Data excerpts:
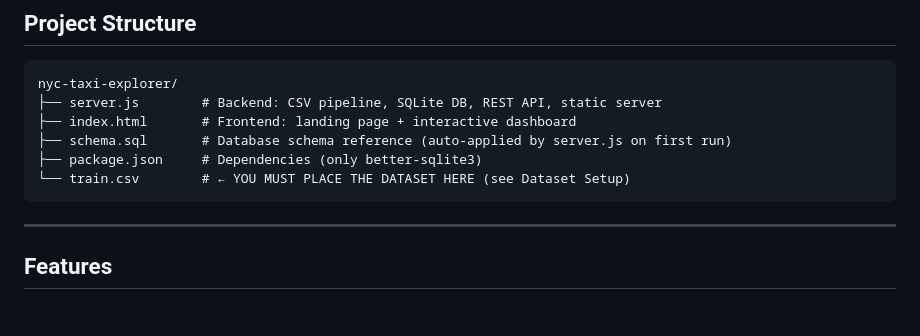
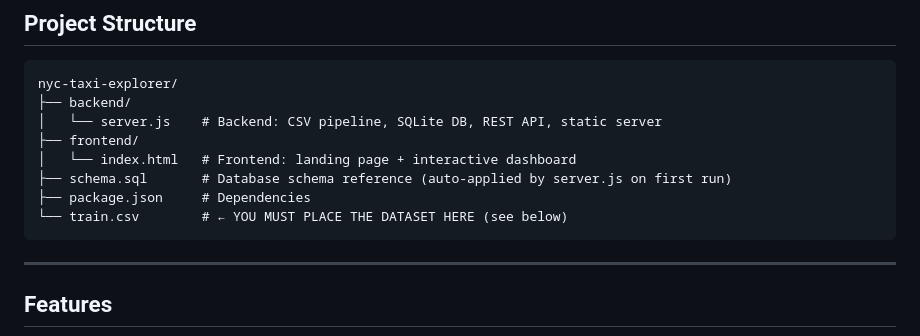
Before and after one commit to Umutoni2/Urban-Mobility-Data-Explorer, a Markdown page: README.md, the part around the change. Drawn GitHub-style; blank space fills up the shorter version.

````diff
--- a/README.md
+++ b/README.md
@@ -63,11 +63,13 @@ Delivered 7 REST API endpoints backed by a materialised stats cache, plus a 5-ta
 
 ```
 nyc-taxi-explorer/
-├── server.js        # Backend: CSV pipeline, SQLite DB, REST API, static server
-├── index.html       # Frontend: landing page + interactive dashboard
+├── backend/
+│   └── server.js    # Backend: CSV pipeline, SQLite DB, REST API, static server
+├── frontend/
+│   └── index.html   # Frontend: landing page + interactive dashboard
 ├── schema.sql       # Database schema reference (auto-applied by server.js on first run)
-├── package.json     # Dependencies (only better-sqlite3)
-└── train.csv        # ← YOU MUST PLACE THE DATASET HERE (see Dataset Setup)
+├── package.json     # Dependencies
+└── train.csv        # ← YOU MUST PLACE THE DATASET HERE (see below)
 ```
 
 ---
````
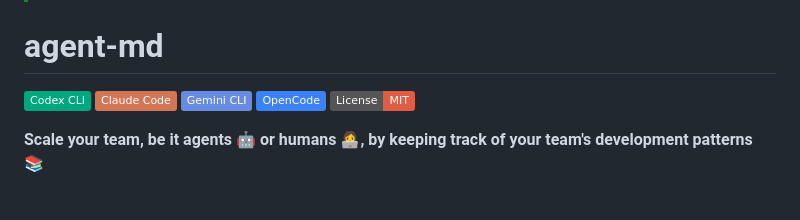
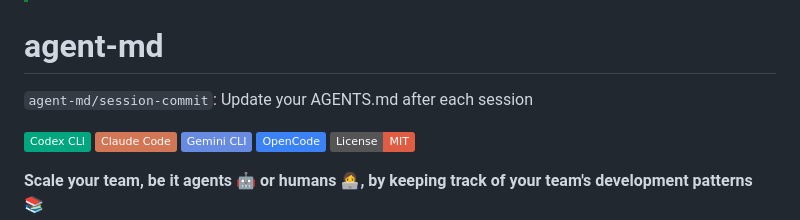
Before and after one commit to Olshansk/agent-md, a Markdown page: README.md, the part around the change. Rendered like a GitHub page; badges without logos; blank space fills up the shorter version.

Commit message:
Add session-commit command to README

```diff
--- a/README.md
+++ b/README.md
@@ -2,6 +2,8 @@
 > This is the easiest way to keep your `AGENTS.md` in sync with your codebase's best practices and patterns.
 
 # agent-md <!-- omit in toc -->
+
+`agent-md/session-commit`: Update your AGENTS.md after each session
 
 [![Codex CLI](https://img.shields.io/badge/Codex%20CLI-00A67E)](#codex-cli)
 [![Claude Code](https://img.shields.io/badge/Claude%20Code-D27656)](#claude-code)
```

EXERCISE DESCRIPTION: What is the number of lines in these entries that hold "page"? Reply with the figure alone.

WRITTEN SOLUTION: 4